April 2017 Weather and Its Impacts on Missouri
Commercial Agriculture/University of Missouri Extension
Daily temperatures were mostly above average across the Show Me State during April, especially during the 2nd and 3rd week of the month, Figure 1. The weather conditions have been representative of a warmer than average trend since autumn 2015, Figure 2. Preliminary April data indicate a statewide average temperature of 58.7 °F, slightly less than 4 degrees above the long-term average. There have been only four cooler than average Aprils in Missouri since 2001, Figure 3. Coldest temperatures occurred on the morning of April 7, when the mercury dipped to the upper 20s and lower 30s over parts of Missouri, however, several locations around the state reported no freezing weather for the month.
Exceptionally wet conditions, with record rainfall and historic flooding, occurred in April, Figure 4. Preliminary data indicate the statewide average precipitation total was 9.86 inches, eclipsing the previous record established in April 1994, Figure 5. The monthly total was 5.89 inches above average, nearly 2.5 times the normal. The extreme springtime wetness abruptly ended an extended period of dry weather that had emerged last fall and winter, Figure 6. Any concern for initial growing season drought was eliminated, with improving conditions denoted by Drought Monitor maps from March 28 and May 2, Figure 7.

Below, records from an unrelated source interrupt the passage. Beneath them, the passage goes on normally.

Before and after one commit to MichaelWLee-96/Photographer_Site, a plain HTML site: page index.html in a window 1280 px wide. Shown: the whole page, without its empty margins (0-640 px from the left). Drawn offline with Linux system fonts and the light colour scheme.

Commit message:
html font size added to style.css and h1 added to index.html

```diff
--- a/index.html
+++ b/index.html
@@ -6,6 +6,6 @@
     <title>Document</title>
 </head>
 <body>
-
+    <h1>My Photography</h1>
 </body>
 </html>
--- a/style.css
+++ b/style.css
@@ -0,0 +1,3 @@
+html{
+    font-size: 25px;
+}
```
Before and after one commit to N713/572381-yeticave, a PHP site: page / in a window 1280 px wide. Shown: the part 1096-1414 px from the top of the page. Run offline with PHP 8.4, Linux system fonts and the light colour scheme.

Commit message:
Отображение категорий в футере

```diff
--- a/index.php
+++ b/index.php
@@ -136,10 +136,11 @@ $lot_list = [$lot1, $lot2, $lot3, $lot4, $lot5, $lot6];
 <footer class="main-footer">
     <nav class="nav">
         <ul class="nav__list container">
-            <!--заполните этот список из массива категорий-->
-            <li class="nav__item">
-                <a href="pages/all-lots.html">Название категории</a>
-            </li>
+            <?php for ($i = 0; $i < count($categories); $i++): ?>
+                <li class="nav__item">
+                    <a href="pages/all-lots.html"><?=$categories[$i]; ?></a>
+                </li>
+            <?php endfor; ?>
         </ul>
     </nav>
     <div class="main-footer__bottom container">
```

A historic rain and flood event impacted the southern half of Missouri during the last weekend of April when many areas received 4-10 inches of rain on April 29-30, Figure 8. The governor declared a state of emergency on April 29. A slow moving storm system brought a prolonged period of moderate to heavy rain over the region resulting in flash flooding, road closures, dozens of water rescues, evacuations and flooding of homes, churches and businesses. At least 4 drownings were officially reported, all associated with vehicles and low water crossings. Rain gauges and radar estimates indicate several counties in far southern Missouri reported 8-10 inches during the 2-day period. A CoCoRaHS observer from Houston, MO, in Texas county, reported a 2-day total of 12.64 in her rain gauge.

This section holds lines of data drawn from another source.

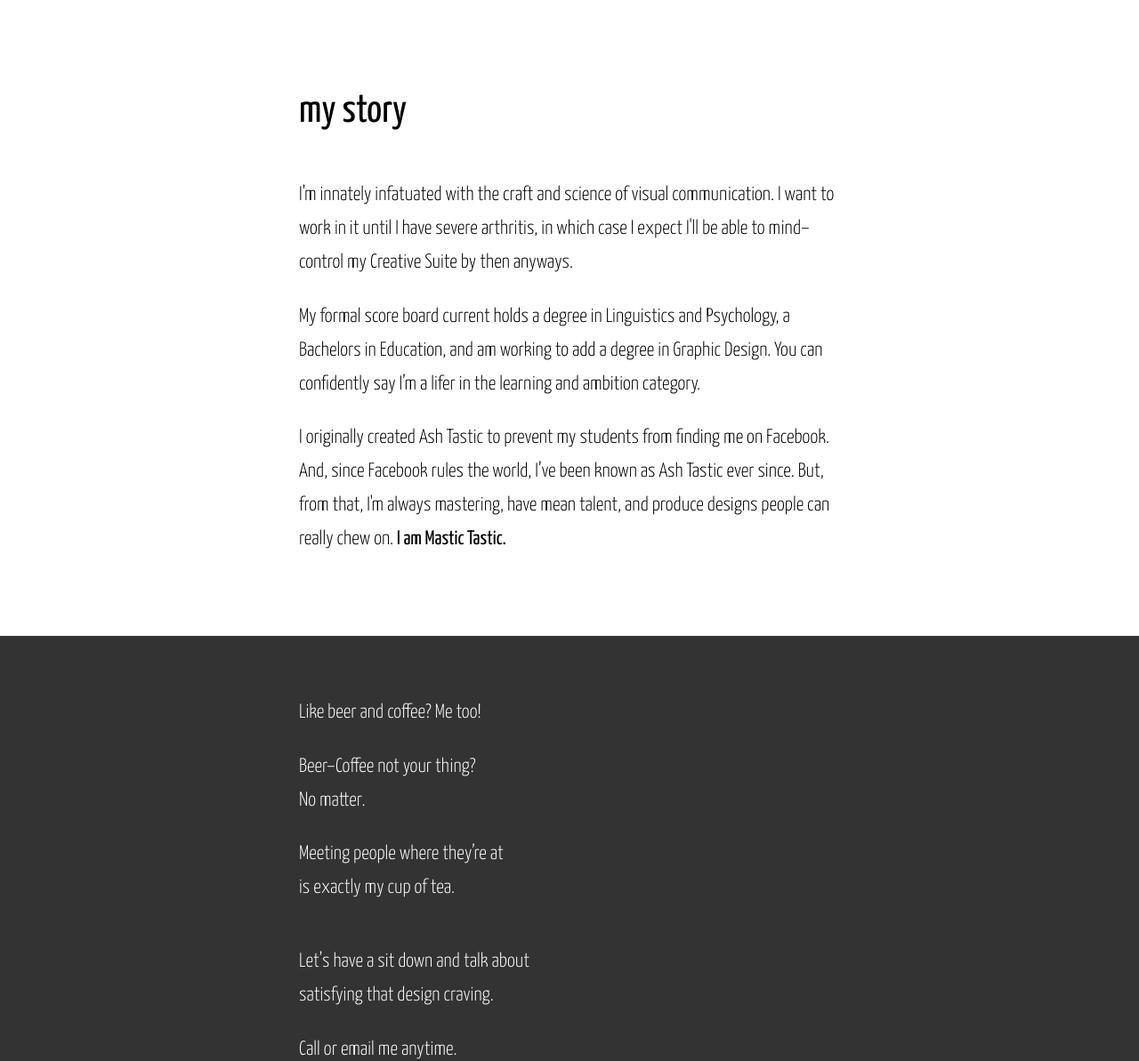
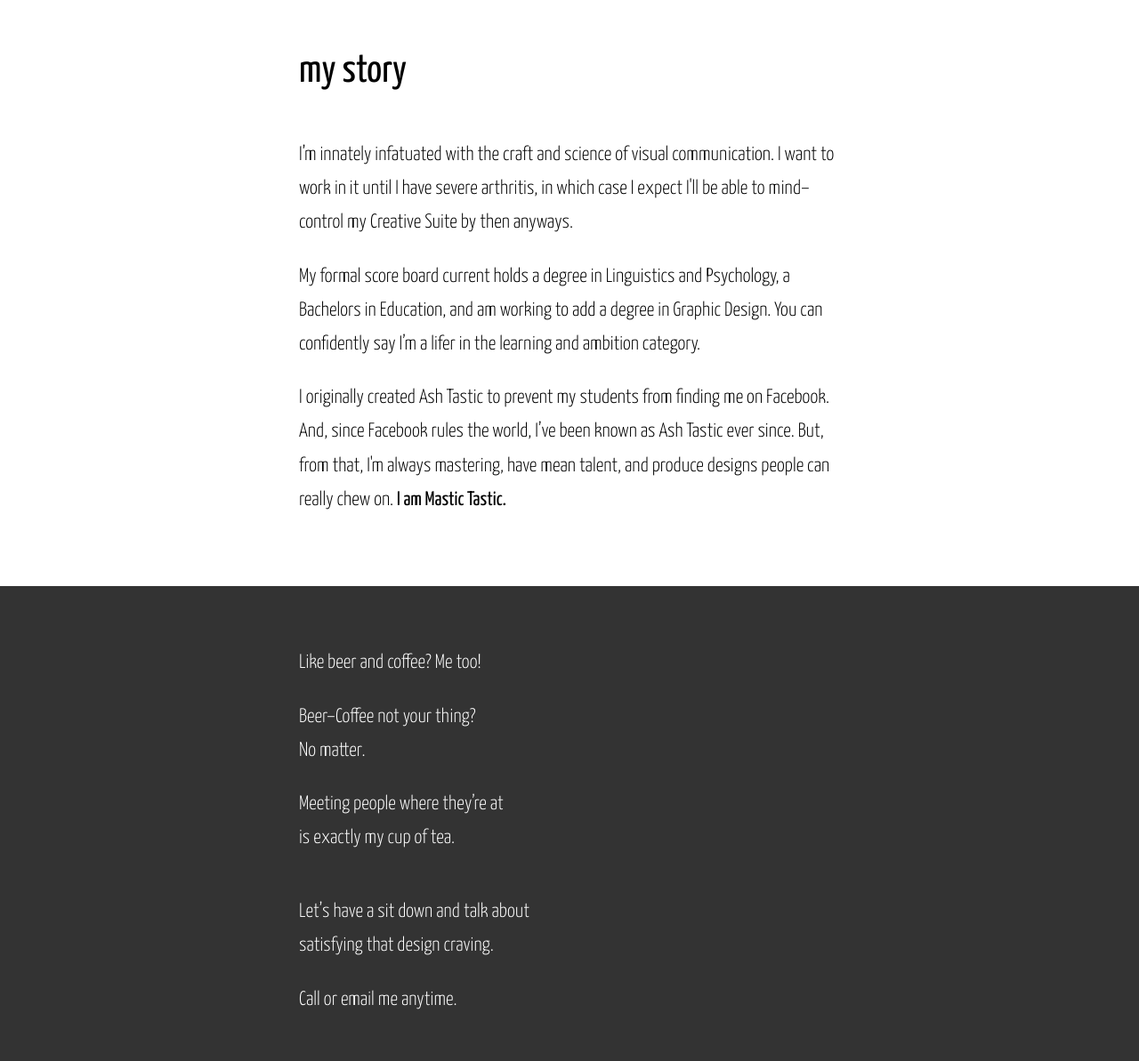
Before and after one commit to ashtastic/dsn1675-project-1, a plain HTML site: page index.html in a window 1280 px wide. Shown: the part 1031-2224 px from the top of the page at 89% size. Drawn offline with Linux system fonts and the light colour scheme.

Commit message:
Made adjustments for more consistent spacing before and after the different sections.

```diff
--- a/css/main.css
+++ b/css/main.css
@@ -131,7 +131,7 @@ body {
 }
 
 footer {
-	padding: 2em 1em 2.5em 1em;
+	padding: 2em 1em 3em 1em;
 	background-color: #333;
 	color: white;
 	text-align: left;
@@ -260,11 +260,11 @@ footer a:hover {
 		}
 
 		.mystory {
-			padding: 2em 3em 2.5em 3em;
+			padding: 1em 3em 2.5em 3em;
 		}
 
 		footer {
-			padding: 2em 3em 2.5em 3em;
+			padding: 2em 3em 3em 3em;
 		}
 
 }
@@ -289,11 +289,11 @@ footer a:hover {
 		}
 
 		.mystory {
-			padding: 3em 6em;
+			padding: 1em 6em 2.5em 6em;
 		}
 
 		footer {
-			padding: 2em 6em 2.5em 6em;
+			padding: 2em 6em 3em 6em;
 		}
 
 }
@@ -322,11 +322,11 @@ footer a:hover {
 		}
 
 		.mystory {
-			padding: 3em 10em;
+			padding: 1em 10em 2.5em 10em;
 		}
 
 		footer {
-			padding: 2em 10em 2.5em 10em;
+			padding: 2em 10em 3em 10em;
 		}
 
 }
@@ -363,11 +363,11 @@ footer a:hover {
 		}
 
 		.mystory {
-			padding: 3em 15em;
+			padding: 1em 15em 2.5em 15em;
 		}
 
 		footer {
-			padding: 2em 15em 2.5em 15em;
+			padding: 2em 15em 3em 15em;
 		}
 
 }
@@ -411,11 +411,11 @@ footer a:hover {
 		}
 
 		.mystory {
-			padding: 3em 18em;
+			padding: 1em 18em 2.5em 18em;
 		}
 
 		footer {
-			padding: 2em 18em 2.5em 18em;
+			padding: 2em 18em 3em 18em;
 		}
 
 }
@@ -448,11 +448,11 @@ footer a:hover {
 		}
 
 		.mystory {
-			padding: 3em 21em;
+			padding: 1em 21em 2.5em 21em;
 		}
 
 		footer {
-			padding: 2em 21em 2.5em 21em;
+			padding: 2em 21em 3em 21em;
 		}
 
 }
@@ -493,11 +493,11 @@ footer a:hover {
 		}
 
 		.mystory {
-			padding: 3em 24em;
+			padding: 1em 24em 2.5em 24em;
 		}
 
 		footer {
-			padding: 2em 24em 2.5em 24em;
+			padding: 2em 24em 3em 24em;
 		}
 
 }
```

Numerous rivers and streams overflowed their banks with thousands of bottomland acres inundated. A record crest occurred along the Current River when it reached 33.13 feet at Doniphan, and broke the previous record of 26.8 feet set in 1904. A record was also broken along the Current River at Van Buren. The Jacks Fork River at Eminence also crested at record height. Flood records were broken along the Meramec River at Steelville, Sullivan, and Eureka. Record crests were reported along the Gasconade at Hazelgreen, Rich Fountain and Jerome. The Big River set a record flood crest near Richwoods.
The mild and drier conditions earlier in the month provided farmers with planting opportunities. Heavy rainfall and flooding toward the end of the month halted planting and raised concerns for flooded cropland. According to the National Agricultural Statistics Service, corn planting was 67% complete by the end of the month, 11 percentage points ahead of the 5-year average. Stock water supplies were reported mostly adequate (65%), as well as hay supplies and other roughages (83%) according to the Missouri Agricultural Statistics Service. Nearly two-thirds of the pastures were in good condition. Topsoil and subsoil moisture supplies were mostly adequate to surplus statewide.
Source: Pat Guinan, 573-882-5908